About this task: Each line below with the string "styles" should be copied.
───
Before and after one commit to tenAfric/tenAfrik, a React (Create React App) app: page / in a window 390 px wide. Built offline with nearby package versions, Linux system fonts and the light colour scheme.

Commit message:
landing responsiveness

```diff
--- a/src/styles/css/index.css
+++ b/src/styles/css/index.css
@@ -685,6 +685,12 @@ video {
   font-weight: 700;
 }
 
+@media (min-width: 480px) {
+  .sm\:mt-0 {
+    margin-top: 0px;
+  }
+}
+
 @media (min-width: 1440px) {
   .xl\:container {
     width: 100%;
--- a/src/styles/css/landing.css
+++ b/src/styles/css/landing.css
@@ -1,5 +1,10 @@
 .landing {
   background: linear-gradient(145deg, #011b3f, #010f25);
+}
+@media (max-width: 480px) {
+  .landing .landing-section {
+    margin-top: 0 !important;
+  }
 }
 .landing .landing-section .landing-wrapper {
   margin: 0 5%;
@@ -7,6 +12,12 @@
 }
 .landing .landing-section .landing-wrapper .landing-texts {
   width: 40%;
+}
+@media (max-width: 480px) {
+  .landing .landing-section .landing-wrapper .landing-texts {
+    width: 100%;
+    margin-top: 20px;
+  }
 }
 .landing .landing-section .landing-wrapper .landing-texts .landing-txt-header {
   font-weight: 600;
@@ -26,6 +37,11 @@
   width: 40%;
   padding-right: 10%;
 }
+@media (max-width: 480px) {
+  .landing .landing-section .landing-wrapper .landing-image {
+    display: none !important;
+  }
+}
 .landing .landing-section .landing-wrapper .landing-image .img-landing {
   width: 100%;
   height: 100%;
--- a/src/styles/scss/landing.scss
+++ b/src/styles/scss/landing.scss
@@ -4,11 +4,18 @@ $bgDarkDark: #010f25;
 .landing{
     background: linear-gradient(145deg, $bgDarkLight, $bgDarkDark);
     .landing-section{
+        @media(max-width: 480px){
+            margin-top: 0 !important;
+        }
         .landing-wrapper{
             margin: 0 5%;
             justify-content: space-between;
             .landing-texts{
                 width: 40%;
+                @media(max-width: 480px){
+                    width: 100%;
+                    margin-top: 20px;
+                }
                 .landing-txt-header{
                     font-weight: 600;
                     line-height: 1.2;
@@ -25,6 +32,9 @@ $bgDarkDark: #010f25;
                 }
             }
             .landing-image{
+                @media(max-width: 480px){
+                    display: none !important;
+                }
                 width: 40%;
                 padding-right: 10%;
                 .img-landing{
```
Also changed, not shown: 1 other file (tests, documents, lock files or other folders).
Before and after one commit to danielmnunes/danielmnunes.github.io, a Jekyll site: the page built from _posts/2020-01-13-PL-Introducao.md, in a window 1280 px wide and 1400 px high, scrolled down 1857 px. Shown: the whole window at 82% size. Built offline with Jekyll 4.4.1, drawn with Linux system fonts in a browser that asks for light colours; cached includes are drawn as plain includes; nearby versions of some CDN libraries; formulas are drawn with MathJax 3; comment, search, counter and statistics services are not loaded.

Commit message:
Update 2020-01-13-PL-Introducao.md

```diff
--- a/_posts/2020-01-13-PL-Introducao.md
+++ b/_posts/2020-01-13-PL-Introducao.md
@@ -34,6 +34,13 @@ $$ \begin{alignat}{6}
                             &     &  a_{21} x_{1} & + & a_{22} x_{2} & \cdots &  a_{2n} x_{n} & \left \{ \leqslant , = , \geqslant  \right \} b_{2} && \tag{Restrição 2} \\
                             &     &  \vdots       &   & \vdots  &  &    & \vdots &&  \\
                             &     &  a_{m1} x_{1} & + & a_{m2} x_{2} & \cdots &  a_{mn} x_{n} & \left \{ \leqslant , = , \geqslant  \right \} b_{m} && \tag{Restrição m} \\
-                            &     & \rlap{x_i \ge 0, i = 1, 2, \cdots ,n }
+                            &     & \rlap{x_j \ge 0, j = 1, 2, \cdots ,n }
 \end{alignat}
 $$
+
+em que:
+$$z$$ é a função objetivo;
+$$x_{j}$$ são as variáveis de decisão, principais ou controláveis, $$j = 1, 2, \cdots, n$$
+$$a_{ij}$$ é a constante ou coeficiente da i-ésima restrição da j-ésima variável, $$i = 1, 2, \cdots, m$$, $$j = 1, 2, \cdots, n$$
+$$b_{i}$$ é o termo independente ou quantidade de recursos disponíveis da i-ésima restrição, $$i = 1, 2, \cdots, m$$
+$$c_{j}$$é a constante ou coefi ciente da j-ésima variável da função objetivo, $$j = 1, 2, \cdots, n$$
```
───
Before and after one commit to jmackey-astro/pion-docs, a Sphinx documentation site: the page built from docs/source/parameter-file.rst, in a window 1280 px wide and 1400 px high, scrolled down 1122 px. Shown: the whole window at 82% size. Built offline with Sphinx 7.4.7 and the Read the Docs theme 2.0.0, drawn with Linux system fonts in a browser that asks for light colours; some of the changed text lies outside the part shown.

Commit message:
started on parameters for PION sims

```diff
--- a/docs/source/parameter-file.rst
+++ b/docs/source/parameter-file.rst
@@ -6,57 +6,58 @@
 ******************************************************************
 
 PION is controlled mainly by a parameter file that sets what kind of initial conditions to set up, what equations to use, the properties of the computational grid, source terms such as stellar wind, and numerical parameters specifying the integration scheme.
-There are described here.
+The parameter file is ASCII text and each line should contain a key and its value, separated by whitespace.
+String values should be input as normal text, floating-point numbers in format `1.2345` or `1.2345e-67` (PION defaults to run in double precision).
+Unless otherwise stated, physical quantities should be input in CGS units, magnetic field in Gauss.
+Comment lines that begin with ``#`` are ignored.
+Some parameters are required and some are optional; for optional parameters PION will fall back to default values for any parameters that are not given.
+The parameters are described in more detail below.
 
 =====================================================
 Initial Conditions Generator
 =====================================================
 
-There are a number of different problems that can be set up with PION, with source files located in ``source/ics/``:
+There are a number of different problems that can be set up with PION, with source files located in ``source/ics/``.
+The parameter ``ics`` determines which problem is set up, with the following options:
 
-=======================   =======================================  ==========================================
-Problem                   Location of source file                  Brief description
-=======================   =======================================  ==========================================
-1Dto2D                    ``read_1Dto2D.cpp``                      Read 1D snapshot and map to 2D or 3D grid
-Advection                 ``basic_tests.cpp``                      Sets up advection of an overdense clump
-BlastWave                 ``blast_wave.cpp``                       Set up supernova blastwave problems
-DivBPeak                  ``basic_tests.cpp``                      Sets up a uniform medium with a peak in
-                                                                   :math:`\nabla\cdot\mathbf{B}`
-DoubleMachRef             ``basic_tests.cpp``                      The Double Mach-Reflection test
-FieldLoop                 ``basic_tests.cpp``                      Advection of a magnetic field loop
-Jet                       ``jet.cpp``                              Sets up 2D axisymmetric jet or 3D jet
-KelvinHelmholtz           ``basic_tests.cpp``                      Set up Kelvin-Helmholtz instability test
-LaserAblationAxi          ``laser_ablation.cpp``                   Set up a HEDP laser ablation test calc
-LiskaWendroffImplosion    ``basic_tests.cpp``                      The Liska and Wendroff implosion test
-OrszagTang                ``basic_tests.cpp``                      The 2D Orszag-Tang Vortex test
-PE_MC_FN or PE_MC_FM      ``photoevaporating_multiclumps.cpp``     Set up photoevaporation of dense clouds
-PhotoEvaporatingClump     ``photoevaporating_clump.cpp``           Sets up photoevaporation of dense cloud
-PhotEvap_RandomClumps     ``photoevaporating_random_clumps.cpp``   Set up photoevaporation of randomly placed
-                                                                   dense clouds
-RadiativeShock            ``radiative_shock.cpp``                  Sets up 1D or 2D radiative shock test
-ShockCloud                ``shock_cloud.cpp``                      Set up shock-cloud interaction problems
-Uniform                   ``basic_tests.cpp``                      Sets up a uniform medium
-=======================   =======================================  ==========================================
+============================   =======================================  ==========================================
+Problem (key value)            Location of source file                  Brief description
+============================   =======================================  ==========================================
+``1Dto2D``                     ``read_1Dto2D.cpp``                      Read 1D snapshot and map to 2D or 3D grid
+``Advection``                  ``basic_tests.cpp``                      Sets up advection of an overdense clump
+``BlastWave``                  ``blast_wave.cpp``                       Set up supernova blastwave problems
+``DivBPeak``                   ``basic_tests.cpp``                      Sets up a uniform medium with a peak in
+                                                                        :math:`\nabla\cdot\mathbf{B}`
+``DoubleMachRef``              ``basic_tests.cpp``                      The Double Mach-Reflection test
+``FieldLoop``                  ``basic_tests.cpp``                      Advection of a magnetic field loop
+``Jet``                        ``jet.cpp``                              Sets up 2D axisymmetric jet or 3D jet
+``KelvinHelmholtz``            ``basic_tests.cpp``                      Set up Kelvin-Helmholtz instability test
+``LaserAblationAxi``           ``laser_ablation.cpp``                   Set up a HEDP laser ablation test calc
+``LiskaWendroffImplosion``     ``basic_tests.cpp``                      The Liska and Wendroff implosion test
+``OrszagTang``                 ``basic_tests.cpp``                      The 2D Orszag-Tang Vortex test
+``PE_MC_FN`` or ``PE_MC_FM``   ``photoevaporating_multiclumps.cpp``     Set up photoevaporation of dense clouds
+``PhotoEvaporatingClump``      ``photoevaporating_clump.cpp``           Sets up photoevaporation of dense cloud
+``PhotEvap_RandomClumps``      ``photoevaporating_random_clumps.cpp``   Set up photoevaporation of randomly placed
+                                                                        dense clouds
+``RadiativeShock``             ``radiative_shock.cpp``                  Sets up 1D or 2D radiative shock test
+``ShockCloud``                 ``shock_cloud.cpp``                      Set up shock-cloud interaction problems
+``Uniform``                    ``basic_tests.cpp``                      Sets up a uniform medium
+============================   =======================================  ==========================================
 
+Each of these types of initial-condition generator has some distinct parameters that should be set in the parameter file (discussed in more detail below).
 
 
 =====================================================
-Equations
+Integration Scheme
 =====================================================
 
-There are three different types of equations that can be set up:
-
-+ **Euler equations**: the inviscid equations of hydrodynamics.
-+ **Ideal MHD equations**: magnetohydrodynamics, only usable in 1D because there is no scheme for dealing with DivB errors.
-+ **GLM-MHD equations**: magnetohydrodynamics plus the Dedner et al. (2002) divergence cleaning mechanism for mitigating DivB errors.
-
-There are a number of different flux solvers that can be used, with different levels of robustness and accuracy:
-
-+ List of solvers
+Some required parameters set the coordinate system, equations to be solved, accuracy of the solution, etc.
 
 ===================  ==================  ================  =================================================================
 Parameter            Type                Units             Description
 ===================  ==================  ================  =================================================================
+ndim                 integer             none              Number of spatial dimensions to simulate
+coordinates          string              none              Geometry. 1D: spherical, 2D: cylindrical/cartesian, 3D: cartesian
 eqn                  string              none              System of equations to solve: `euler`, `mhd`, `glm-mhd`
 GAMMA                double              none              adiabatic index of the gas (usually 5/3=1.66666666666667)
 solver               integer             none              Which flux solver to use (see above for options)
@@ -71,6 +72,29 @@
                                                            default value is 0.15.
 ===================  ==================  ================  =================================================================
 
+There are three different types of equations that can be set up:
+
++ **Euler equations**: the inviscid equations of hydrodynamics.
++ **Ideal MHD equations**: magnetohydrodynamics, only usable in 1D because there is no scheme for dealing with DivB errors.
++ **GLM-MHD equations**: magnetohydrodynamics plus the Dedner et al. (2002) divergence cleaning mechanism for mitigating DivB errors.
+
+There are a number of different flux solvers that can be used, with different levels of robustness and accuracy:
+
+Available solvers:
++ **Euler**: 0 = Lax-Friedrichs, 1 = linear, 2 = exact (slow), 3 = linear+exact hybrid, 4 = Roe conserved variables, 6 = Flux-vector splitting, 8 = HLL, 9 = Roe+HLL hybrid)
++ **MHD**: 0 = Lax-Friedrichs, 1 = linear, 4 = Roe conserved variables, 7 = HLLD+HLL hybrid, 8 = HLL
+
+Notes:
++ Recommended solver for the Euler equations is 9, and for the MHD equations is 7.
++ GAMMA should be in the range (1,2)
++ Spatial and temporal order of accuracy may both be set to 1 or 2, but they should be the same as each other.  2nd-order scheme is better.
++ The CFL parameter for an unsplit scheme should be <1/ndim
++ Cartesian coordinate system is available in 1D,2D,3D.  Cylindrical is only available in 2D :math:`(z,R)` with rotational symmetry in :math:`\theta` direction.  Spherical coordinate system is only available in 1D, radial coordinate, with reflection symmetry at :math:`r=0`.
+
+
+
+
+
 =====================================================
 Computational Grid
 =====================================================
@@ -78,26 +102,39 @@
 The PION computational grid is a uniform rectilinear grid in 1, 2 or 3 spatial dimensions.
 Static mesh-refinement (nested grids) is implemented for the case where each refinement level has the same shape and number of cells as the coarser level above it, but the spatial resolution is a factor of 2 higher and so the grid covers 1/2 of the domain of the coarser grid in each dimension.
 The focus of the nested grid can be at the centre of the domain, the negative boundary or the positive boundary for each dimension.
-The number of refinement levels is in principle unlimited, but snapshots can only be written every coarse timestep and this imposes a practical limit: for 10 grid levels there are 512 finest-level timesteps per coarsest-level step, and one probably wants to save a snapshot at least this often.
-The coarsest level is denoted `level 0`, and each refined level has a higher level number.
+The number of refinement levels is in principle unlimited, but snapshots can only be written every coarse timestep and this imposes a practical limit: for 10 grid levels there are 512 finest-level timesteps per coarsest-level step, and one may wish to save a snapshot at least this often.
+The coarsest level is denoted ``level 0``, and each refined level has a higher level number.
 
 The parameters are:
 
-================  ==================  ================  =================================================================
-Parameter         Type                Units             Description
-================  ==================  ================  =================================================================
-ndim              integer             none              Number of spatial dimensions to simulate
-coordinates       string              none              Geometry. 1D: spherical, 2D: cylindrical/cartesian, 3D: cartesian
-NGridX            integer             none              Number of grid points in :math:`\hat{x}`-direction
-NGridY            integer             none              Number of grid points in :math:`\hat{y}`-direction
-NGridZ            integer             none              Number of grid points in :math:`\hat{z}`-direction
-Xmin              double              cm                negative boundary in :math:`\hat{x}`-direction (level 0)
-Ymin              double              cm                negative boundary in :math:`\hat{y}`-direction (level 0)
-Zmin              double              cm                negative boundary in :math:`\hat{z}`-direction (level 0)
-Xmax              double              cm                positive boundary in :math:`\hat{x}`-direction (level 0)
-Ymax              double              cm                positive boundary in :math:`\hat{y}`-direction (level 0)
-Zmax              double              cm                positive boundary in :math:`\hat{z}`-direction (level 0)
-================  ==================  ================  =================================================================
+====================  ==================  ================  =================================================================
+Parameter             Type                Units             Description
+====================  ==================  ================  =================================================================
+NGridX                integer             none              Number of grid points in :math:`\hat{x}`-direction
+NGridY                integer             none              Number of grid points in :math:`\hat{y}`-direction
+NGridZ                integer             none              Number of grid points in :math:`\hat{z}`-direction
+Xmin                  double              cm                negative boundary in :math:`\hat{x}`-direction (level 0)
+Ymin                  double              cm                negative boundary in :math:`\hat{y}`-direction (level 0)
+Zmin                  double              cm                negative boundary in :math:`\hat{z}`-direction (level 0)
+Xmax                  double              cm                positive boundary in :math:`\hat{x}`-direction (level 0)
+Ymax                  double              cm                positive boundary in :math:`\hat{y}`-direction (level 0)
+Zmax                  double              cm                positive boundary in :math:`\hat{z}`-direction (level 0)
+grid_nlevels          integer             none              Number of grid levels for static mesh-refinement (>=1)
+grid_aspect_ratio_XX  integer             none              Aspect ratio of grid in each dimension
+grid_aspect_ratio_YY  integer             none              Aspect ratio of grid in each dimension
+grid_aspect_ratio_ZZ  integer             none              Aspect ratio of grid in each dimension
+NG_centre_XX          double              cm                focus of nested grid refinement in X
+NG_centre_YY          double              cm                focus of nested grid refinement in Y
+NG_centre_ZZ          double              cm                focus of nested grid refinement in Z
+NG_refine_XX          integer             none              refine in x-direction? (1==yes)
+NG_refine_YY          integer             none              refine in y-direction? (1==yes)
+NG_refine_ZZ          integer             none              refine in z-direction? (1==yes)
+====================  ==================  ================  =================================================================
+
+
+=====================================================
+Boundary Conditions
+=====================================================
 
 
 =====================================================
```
───
Solution for this exercise:
--- a/src/styles/css/index.css
+++ b/src/styles/css/index.css
--- a/src/styles/css/landing.css
+++ b/src/styles/css/landing.css
--- a/src/styles/scss/landing.scss
+++ b/src/styles/scss/landing.scss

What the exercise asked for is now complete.